> _YOUR OBJECTIVE_: The pictures in the data below are to be omitted; all else must be duplicated exactly.

-------- MATERIAL SUPPLIED

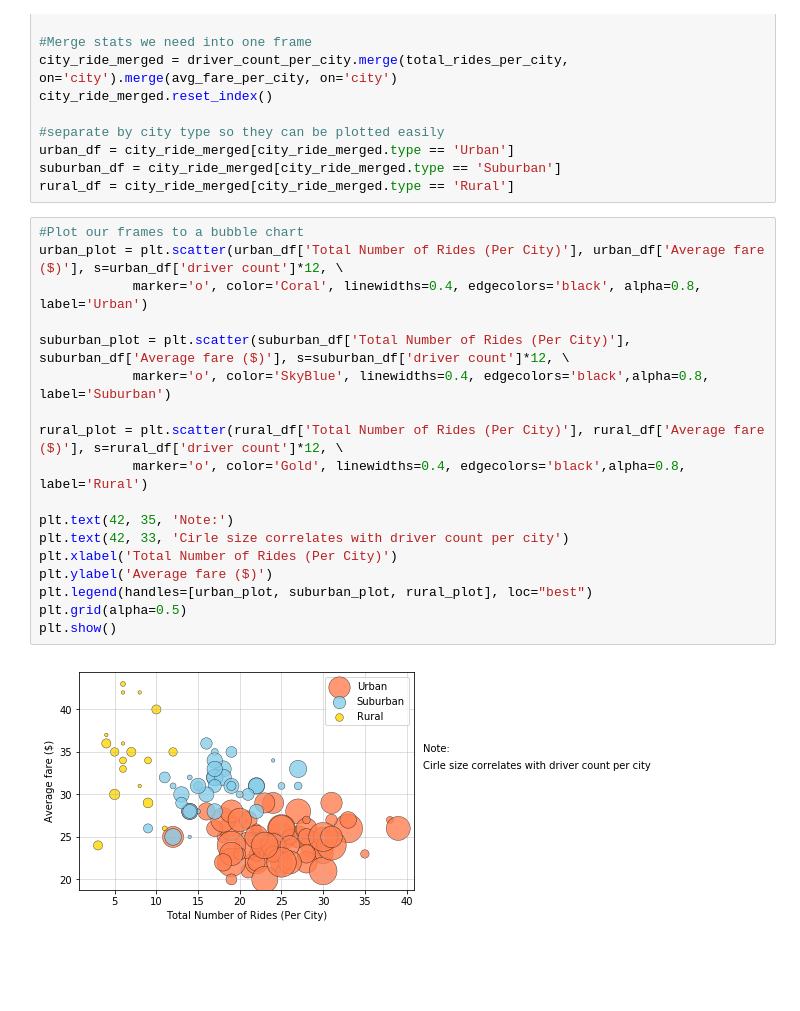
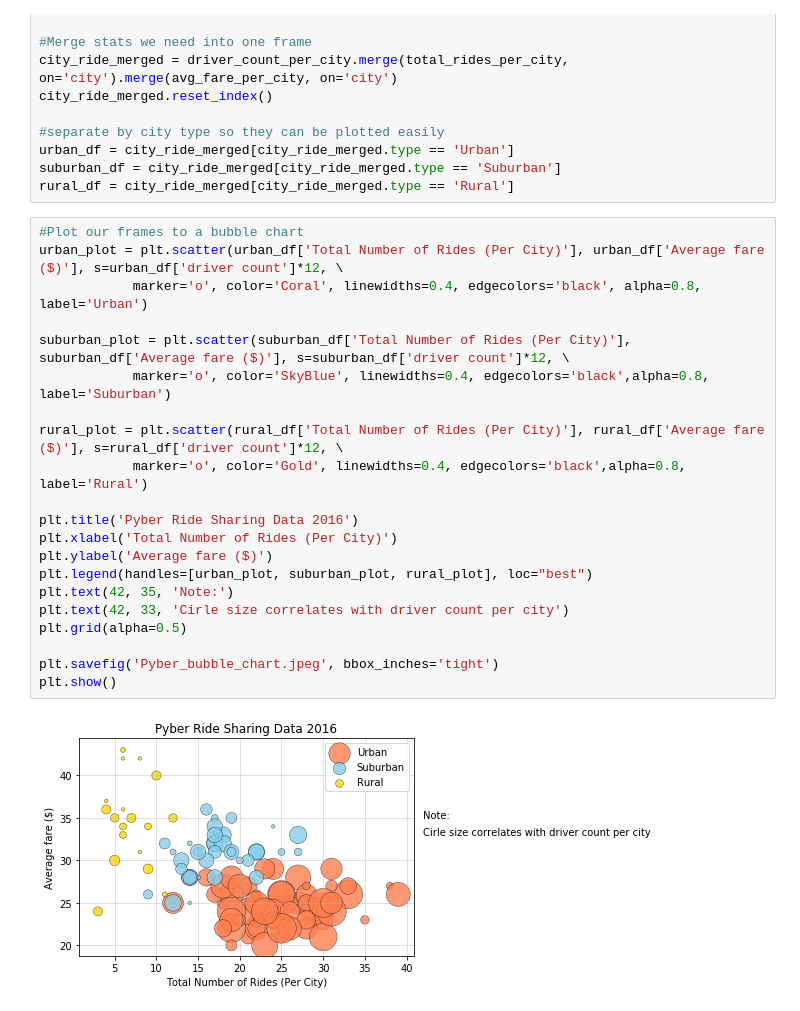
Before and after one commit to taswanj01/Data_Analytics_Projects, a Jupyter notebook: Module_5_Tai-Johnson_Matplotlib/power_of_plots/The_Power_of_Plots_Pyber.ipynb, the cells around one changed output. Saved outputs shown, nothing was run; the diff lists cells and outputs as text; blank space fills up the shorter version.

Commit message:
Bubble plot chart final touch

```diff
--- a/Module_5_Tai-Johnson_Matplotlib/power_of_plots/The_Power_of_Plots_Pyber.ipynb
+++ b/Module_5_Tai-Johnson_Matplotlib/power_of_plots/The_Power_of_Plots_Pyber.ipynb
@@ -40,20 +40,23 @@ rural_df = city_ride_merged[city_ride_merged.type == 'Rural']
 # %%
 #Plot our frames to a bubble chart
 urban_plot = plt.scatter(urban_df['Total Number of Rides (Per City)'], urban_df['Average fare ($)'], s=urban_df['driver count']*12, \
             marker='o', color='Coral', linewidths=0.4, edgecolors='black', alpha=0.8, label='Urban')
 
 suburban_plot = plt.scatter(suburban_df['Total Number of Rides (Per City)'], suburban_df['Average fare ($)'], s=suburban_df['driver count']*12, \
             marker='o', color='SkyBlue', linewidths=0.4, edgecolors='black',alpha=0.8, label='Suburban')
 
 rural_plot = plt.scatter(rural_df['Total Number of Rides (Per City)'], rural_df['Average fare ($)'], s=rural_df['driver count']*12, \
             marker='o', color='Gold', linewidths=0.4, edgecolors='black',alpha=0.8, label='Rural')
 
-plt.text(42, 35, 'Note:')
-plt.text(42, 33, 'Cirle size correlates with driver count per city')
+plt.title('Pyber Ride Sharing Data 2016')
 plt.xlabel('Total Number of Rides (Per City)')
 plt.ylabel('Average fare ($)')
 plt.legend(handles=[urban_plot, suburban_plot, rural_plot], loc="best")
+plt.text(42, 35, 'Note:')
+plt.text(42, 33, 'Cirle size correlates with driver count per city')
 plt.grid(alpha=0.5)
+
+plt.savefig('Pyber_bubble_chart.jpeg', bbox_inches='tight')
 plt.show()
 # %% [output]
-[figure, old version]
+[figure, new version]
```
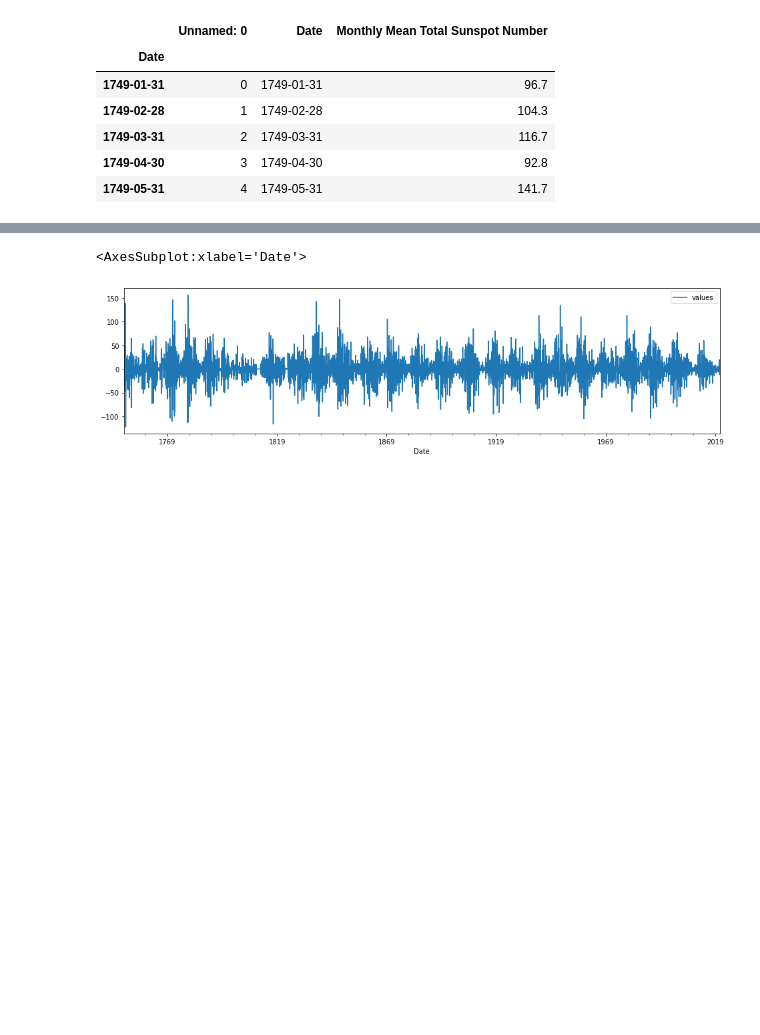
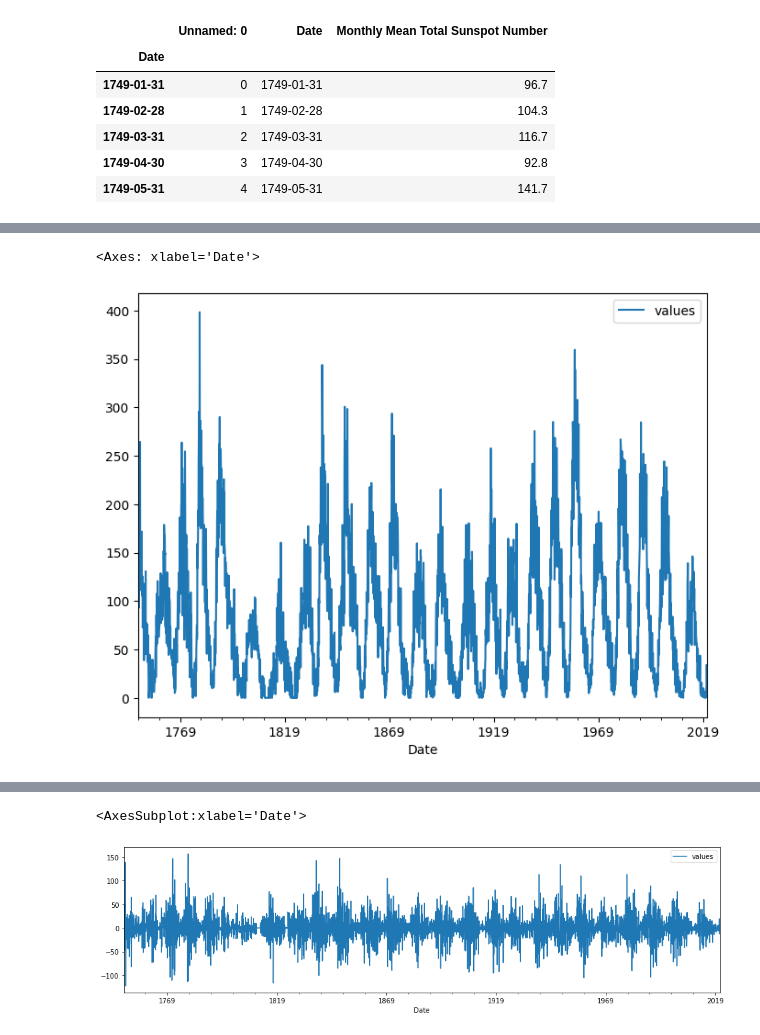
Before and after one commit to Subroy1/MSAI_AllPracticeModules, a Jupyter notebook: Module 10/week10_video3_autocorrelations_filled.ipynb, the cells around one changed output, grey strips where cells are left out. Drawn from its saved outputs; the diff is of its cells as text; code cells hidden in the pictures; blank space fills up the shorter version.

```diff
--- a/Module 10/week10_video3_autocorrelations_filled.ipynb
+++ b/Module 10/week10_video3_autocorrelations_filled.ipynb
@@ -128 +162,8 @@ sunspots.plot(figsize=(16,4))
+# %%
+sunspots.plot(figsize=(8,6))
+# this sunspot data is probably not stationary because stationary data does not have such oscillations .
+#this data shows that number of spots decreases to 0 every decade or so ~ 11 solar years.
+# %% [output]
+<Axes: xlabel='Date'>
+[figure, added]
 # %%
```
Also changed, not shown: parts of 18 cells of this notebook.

----------------

> _ANSWER TO THIS TASK_:
Before and after one commit to taswanj01/Data_Analytics_Projects, a Jupyter notebook: Module_5_Tai-Johnson_Matplotlib/power_of_plots/The_Power_of_Plots_Pyber.ipynb, the cells around one changed output. Saved outputs shown, nothing was run; the diff lists cells and outputs as text; blank space fills up the shorter version.

Commit message:
Bubble plot chart final touch

```diff
--- a/Module_5_Tai-Johnson_Matplotlib/power_of_plots/The_Power_of_Plots_Pyber.ipynb
+++ b/Module_5_Tai-Johnson_Matplotlib/power_of_plots/The_Power_of_Plots_Pyber.ipynb
@@ -40,20 +40,23 @@ rural_df = city_ride_merged[city_ride_merged.type == 'Rural']
 # %%
 #Plot our frames to a bubble chart
 urban_plot = plt.scatter(urban_df['Total Number of Rides (Per City)'], urban_df['Average fare ($)'], s=urban_df['driver count']*12, \
             marker='o', color='Coral', linewidths=0.4, edgecolors='black', alpha=0.8, label='Urban')
 
 suburban_plot = plt.scatter(suburban_df['Total Number of Rides (Per City)'], suburban_df['Average fare ($)'], s=suburban_df['driver count']*12, \
             marker='o', color='SkyBlue', linewidths=0.4, edgecolors='black',alpha=0.8, label='Suburban')
 
 rural_plot = plt.scatter(rural_df['Total Number of Rides (Per City)'], rural_df['Average fare ($)'], s=rural_df['driver count']*12, \
             marker='o', color='Gold', linewidths=0.4, edgecolors='black',alpha=0.8, label='Rural')
 
-plt.text(42, 35, 'Note:')
-plt.text(42, 33, 'Cirle size correlates with driver count per city')
+plt.title('Pyber Ride Sharing Data 2016')
 plt.xlabel('Total Number of Rides (Per City)')
 plt.ylabel('Average fare ($)')
 plt.legend(handles=[urban_plot, suburban_plot, rural_plot], loc="best")
+plt.text(42, 35, 'Note:')
+plt.text(42, 33, 'Cirle size correlates with driver count per city')
 plt.grid(alpha=0.5)
+
+plt.savefig('Pyber_bubble_chart.jpeg', bbox_inches='tight')
 plt.show()
 # %% [output]
-[figure, old version]
+[figure, new version]
```
Before and after one commit to Subroy1/MSAI_AllPracticeModules, a Jupyter notebook: Module 10/week10_video3_autocorrelations_filled.ipynb, the cells around one changed output, grey strips where cells are left out. Drawn from its saved outputs; the diff is of its cells as text; code cells hidden in the pictures; blank space fills up the shorter version.

```diff
--- a/Module 10/week10_video3_autocorrelations_filled.ipynb
+++ b/Module 10/week10_video3_autocorrelations_filled.ipynb
@@ -128 +162,8 @@ sunspots.plot(figsize=(16,4))
+# %%
+sunspots.plot(figsize=(8,6))
+# this sunspot data is probably not stationary because stationary data does not have such oscillations .
+#this data shows that number of spots decreases to 0 every decade or so ~ 11 solar years.
+# %% [output]
+<Axes: xlabel='Date'>
+[figure, added]
 # %%
```
Also changed, not shown: parts of 18 cells of this notebook.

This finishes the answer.